Jan 13, 2018

Mattiello has taken a skeptical stance on the proposed PawSox stadium.
Credit Ian Donnis / RIPR

Due to uncertainty about whether the proposed PawSox stadium will get a vote in the House of Representatives, the leadership of the Rhode Island Construction Building Trades Council has suggested that its members avoid House Speaker Nicholas Mattiello's first-of-the-season fundraiser on Wednesday.

Meanwhile, the board of the Rhode Island Federation of Teachers and Healthcare Professionals has asked its 9,000 members to avoid upcoming House or Senate fundraisers, and to not contribute to lawmakers, due to how the legislature did not override Gov. Gina Raimondo's veto of a continuing contracts bill last year.

Like the RIFT, the Construction Building Trades Council represents about 9,000 members.

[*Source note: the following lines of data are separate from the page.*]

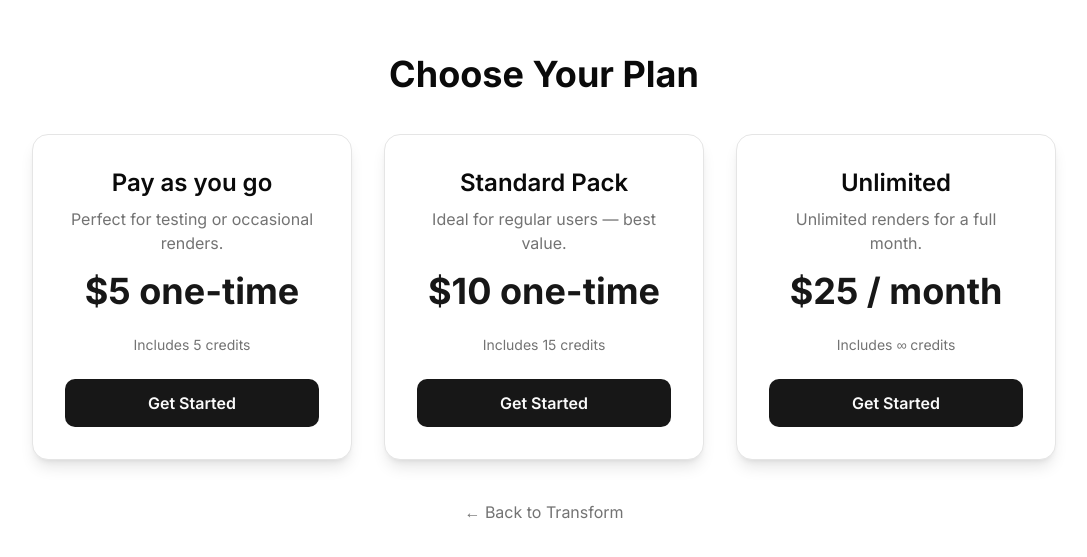
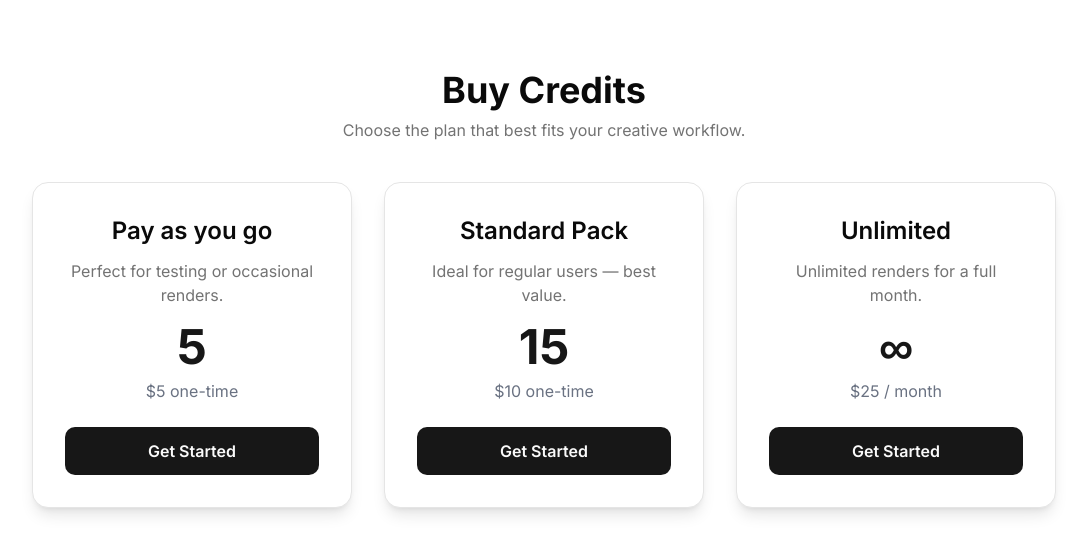
Before and after one commit to LucasBallario/Sketcha, a Next.js app: page /buy-credits in a window 1280 px wide. Shown: the part 111-668 px from the top of the page, without its empty margins (96-1183 px from the left). Built offline with nearby package versions, Linux system fonts and the light colour scheme; no server answers.

Commit message:
update buy credits page

```diff
--- a/app/buy-credits/page.jsx
+++ b/app/buy-credits/page.jsx
@@ -1,29 +1,37 @@
-"use client";
+"use client"
 
-import { useAuth } from "@/context/AuthContext";
-import { useRouter } from "next/navigation";
+import { useRouter } from "next/navigation"
+import { useAuth } from "@/context/AuthContext"
 
 export default function BuyCreditsPage() {
-  const { user } = useAuth();
-  const router = useRouter();
+  const router = useRouter()
+  const { user } = useAuth()
 
-  const handleBuy = async (amount, label) => {
+  const handleBuy = async (planType) => {
     if (!user) {
-      alert("Please log in first!");
-      router.push("/login");
-      return;
+      alert("Please log in first!")
+      router.push("/login")
+      return
     }
 
-    const res = await fetch("/api/checkout", {
-      method: "POST",
-      headers: { "Content-Type": "application/json" },
-      body: JSON.stringify({ userId: user.id, amount }),
-    });
+    try {
+      const res = await fetch("/api/checkout", {
+        method: "POST",
+        headers: { "Content-Type": "application/json" },
+        body: JSON.stringify({ userId: user.id, planType }),
+      })
 
-    const data = await res.json();
-    if (data.url) window.location.href = data.url;
-    else alert("Error starting checkout");
-  };
+      const data = await res.json()
+      if (data.url) {
+        window.location.href = data.url
+      } else {
+        alert("Error starting checkout")
+      }
+    } catch (error) {
+      console.error("Checkout error:", error)
+      alert("Something went wrong.")
+    }
+  }
 
   const plans = [
     {
@@ -31,46 +39,49 @@ export default function BuyCreditsPage() {
       description: "Perfect for testing or occasional renders.",
       credits: 5,
       price: "$5 one-time",
-      amount: 5,
+      planType: "payg",
     },
     {
       name: "Standard Pack",
       description: "Ideal for regular users — best value.",
       credits: 15,
       price: "$10 one-time",
-      amount: 10,
+      planType: "standard",
     },
     {
       name: "Unlimited",
       description: "Unlimited renders for a full month.",
       credits: "∞",
       price: "$25 / month",
-      amount: 25,
+      planType: "unlimited",
     },
-  ];
+  ]
 
   return (
     <div className="min-h-screen flex flex-col items-center justify-center bg-background px-6 py-16">
-      <h1 className="text-4xl font-bold mb-10 text-foreground">
-        Choose Your Plan
-      </h1>
+      <div className="text-center mb-10">
+        <h1 className="text-4xl font-bold text-foreground">Buy Credits</h1>
+        <p className="text-muted-foreground mt-2">
+          Choose the plan that best fits your creative workflow.
+        </p>
+      </div>
 
-      <div className="grid md:grid-cols-3 gap-8 w-full max-w-5xl">
+      <div className="grid grid-cols-1 md:grid-cols-3 gap-8 max-w-5xl w-full">
         {plans.map((plan) => (
           <div
             key={plan.name}
-            className="border border-border rounded-2xl shadow-lg p-8 bg-card flex flex-col items-center text-center transition hover:scale-105"
+            className="bg-card border border-border rounded-2xl shadow-lg p-8 flex flex-col items-center text-center hover:scale-[1.02] transition-all duration-200"
           >
-            <h2 className="text-2xl font-semibold mb-2">{plan.name}</h2>
+            <h2 className="text-2xl font-semibold text-foreground mb-3">
+              {plan.name}
+            </h2>
             <p className="text-muted-foreground mb-4">{plan.description}</p>
-            <p className="text-4xl font-bold mb-6 text-primary">
-              {plan.price}
+            <p className="text-5xl font-bold text-primary mb-2">
+              {plan.credits}
             </p>
-            <p className="mb-6 text-sm text-muted-foreground">
-              Includes {plan.credits} credits
-            </p>
+            <p className="text-gray-500 mb-6">{plan.price}</p>
             <button
-              onClick={() => handleBuy(plan.amount, plan.name)}
+              onClick={() => handleBuy(plan.planType)}
               className="w-full bg-primary text-primary-foreground py-3 rounded-lg font-semibold hover:bg-primary/90 transition"
             >
               Get Started
@@ -78,13 +89,6 @@ export default function BuyCreditsPage() {
           </div>
         ))}
       </div>
-
-      <button
-        onClick={() => router.push("/transform")}
-        className="mt-10 text-muted-foreground hover:text-foreground transition"
-      >
-        ← Back to Transform
-      </button>
     </div>
-  );
+  )
 }
```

The House speaker traditionally kicks off the legislative fundraising season -- and Mattiello's first event of the year is a $200 a ticket event at the Providence Marriott Downtown on Wednesday. Hundreds of lawmakers, lobbyists, union members and other interested individuals typically make the scene.

Scott Duhamel, secretary-treasurer of the RI Construction Building Trades Council, told RIPR, "There is no edict," but a suggestion has been made that no one from the Building Trades will be going to Mattiello's fundraiser.

Duhamel said the suggestion may be extended to include any financial contributions by the Building Trades to House members, due to questions about whether a proposed $83 million PawSox stadium will get a vote in the House of Representatives.

"All we are asking is that it gets a hearing and that it gets on the floor," Duhamel said.

The static between these two key labor groups and lawmakers makes for an even stormier start to the new General Assembly session after a feud between Mattiello and Senate President Dominick Ruggerio went public Friday.

Some opponents have suggested that the PawSox stadium proposal -- which is controversial, in part since about half the cost would be paid by public borrowing -- be decided through a November referendum. Duhamel said that would greatly increase a move by the PawSox to Worcester, spoiling an opportunity for construction jobs in Rhode Island.

The proposed stadium "is an essential issue for us," he said.

While critics question supporters' assertion that the stadium will pay for itself, Duhamel said the project has been vetted and would catalyze additional development in Pawtucket. He praised Raimondo and Ruggerio for backing the ballpark plan.

Mattiello has taken a skeptical approach to the stadium, asserting that many of his constituents and fellow representatives oppose the use of public financing for the ballpark. He has also indicated that the proposal will get a hearing in the House Finance Committee.

Meanwhile, Frank Flynn, president of the Rhode Island Federation of Teachers and Healthcare Professionals, told RIPR that the federation's board sent a letter to legislative leaders expressing upset about their decision not to override Raimondo's veto of the continuing contracts bill last year.

The governor called her veto a move to protect taxpayers. But teachers unions say that continuing contracts that would return a former status quo that was undone by a court decision.

While the federation appreciates how lawmakers passed the bill in the first place, Flynn said, union members plan to avoid House and Senate fundraisers for a period of time before revisiting the issue.